───── Records to process

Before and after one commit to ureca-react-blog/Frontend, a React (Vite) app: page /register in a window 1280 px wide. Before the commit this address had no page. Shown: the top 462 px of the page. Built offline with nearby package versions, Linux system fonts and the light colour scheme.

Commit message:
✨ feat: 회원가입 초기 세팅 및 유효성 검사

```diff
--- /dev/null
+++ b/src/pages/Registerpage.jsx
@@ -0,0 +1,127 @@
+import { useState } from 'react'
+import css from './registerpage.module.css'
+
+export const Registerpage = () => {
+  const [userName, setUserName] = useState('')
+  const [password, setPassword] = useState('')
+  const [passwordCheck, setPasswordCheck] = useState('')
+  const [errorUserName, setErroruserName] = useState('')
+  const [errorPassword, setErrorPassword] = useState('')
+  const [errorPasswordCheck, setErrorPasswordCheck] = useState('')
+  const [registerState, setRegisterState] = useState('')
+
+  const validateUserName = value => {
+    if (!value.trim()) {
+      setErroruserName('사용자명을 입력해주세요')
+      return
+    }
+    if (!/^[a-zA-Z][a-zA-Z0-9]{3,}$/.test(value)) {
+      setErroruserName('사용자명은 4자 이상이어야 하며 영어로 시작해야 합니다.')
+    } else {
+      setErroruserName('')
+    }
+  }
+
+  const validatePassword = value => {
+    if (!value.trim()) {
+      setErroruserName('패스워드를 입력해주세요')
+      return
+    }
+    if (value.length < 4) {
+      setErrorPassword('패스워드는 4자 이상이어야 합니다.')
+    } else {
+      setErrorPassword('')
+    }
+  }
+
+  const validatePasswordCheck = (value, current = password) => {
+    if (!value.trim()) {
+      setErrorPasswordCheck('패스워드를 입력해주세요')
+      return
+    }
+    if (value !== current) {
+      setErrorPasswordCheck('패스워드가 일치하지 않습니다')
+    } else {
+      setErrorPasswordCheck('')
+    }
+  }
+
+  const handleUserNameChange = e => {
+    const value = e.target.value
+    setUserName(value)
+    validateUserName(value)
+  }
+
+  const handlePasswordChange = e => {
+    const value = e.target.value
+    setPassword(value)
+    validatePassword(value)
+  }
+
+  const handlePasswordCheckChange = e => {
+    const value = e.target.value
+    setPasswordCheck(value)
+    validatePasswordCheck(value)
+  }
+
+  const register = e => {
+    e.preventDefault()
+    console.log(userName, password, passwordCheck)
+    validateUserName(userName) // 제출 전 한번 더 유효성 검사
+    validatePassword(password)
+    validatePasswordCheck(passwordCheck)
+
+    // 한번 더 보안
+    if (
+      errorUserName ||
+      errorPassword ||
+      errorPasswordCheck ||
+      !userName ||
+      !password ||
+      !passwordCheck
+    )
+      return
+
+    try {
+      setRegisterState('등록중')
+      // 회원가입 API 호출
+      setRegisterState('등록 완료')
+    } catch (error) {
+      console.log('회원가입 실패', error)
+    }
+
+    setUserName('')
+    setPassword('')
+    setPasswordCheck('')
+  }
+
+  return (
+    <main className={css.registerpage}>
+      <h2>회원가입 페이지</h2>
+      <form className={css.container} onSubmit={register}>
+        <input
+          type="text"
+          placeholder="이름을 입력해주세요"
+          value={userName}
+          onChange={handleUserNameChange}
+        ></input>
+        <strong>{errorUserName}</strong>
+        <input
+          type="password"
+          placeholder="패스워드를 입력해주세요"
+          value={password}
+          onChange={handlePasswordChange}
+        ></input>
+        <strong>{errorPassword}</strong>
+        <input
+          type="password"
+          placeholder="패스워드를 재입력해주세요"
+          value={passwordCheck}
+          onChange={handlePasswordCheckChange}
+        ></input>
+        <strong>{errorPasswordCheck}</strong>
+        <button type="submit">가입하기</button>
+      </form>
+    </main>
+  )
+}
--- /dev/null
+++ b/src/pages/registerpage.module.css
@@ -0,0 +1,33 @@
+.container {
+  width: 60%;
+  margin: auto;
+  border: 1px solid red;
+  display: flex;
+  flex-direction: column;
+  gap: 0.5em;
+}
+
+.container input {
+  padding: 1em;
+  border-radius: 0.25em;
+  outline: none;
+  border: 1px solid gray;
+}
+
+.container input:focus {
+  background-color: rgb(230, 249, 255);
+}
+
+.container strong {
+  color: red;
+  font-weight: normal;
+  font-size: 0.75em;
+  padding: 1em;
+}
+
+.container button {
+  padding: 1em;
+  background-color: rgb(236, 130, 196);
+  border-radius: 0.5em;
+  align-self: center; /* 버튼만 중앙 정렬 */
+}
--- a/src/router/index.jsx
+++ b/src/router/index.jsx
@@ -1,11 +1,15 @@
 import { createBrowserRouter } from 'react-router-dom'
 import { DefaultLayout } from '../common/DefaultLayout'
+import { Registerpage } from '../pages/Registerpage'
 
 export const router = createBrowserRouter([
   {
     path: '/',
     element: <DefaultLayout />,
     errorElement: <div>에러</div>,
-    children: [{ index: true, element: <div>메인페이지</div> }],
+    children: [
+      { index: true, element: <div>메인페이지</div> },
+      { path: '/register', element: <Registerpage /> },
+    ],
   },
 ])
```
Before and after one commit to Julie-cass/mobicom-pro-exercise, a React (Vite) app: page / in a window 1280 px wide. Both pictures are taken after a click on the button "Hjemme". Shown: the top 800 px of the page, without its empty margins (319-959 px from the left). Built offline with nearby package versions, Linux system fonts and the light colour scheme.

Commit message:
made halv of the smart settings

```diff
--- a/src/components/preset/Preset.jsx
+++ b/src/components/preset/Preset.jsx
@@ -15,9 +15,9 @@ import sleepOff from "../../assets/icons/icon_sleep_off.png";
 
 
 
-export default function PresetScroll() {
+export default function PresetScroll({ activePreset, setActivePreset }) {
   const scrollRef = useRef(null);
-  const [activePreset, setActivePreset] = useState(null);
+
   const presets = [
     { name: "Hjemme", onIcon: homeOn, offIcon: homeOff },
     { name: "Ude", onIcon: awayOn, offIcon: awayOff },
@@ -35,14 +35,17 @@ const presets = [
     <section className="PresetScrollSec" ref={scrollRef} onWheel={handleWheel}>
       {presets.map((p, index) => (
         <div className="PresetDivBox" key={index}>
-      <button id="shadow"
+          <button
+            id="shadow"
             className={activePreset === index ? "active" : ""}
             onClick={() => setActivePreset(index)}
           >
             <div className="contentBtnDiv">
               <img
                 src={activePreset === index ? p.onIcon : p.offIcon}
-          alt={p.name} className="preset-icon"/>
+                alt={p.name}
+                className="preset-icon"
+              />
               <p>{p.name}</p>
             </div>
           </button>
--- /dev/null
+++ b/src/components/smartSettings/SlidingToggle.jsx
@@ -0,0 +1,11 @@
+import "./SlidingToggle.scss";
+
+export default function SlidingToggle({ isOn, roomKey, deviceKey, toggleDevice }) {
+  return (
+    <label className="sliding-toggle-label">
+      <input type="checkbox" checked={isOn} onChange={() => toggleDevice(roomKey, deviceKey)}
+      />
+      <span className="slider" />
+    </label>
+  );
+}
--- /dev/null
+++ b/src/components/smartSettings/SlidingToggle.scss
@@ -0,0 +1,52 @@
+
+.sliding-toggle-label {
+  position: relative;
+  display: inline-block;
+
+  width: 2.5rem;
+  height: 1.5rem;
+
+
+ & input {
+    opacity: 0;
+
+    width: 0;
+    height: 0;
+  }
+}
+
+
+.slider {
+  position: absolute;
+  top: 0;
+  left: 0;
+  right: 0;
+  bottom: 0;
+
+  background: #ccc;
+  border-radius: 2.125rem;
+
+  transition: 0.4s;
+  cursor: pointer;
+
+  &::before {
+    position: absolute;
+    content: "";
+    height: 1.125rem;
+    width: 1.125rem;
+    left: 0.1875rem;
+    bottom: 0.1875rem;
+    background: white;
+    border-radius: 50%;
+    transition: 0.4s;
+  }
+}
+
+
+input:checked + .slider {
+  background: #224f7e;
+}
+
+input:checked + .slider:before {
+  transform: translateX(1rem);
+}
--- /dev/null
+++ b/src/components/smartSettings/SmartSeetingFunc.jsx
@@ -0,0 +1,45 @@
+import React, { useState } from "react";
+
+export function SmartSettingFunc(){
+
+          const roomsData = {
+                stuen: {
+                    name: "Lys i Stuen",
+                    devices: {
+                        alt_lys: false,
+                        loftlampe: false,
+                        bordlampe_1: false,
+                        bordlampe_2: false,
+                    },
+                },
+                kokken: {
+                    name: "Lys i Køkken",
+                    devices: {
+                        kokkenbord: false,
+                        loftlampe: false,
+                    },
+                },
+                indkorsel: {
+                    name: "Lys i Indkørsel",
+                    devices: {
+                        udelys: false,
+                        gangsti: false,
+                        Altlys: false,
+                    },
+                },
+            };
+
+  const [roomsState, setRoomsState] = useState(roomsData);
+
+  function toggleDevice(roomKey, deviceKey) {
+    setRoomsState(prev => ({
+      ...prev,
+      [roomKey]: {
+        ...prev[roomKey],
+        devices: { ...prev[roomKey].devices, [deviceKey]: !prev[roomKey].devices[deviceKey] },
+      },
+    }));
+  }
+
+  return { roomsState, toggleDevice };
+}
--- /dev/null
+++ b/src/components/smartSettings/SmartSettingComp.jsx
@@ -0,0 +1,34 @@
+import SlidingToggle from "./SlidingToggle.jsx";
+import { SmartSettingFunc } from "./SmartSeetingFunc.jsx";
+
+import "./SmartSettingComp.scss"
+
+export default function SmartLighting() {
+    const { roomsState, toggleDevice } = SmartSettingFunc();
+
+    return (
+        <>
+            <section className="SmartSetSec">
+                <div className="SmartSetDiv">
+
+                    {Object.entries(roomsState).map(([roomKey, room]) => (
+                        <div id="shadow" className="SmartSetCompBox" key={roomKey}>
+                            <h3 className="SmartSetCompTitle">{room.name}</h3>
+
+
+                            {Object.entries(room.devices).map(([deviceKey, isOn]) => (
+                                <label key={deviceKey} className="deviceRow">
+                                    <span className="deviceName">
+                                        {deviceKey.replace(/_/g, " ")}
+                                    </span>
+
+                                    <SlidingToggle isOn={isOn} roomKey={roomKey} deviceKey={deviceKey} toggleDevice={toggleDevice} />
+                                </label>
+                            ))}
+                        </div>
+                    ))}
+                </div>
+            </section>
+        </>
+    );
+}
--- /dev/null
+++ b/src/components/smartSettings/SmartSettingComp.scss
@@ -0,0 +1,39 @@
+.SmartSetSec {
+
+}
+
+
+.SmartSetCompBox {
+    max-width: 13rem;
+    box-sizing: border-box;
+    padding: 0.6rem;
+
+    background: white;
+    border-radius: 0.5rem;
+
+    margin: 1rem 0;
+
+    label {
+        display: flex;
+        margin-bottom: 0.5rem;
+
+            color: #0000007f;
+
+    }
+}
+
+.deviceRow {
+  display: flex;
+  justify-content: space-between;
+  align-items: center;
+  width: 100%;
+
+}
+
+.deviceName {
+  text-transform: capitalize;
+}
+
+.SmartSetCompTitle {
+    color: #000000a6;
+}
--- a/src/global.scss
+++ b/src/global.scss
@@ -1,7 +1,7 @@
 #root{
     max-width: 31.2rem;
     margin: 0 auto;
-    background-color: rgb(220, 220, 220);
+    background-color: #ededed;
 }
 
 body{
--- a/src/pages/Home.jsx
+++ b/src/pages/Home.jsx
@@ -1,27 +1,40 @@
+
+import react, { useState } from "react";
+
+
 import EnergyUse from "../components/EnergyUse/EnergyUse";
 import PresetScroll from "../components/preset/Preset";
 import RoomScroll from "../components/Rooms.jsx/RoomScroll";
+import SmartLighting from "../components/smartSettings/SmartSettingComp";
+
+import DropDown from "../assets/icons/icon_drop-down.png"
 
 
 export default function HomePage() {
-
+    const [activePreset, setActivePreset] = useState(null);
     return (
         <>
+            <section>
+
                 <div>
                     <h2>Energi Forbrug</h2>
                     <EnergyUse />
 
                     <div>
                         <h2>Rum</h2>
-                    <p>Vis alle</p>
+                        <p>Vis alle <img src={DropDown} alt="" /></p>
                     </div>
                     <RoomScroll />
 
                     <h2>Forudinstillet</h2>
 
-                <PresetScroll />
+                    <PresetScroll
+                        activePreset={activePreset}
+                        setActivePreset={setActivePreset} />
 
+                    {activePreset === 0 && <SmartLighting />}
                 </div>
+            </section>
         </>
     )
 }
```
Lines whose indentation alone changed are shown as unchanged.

──────────

Task details: Copy out, from the data above, each line where the string "label" is present.

Exercise answer:
+    <label className="sliding-toggle-label">
+    </label>
+.sliding-toggle-label {
+                                <label key={deviceKey} className="deviceRow">
+                                </label>
+    label {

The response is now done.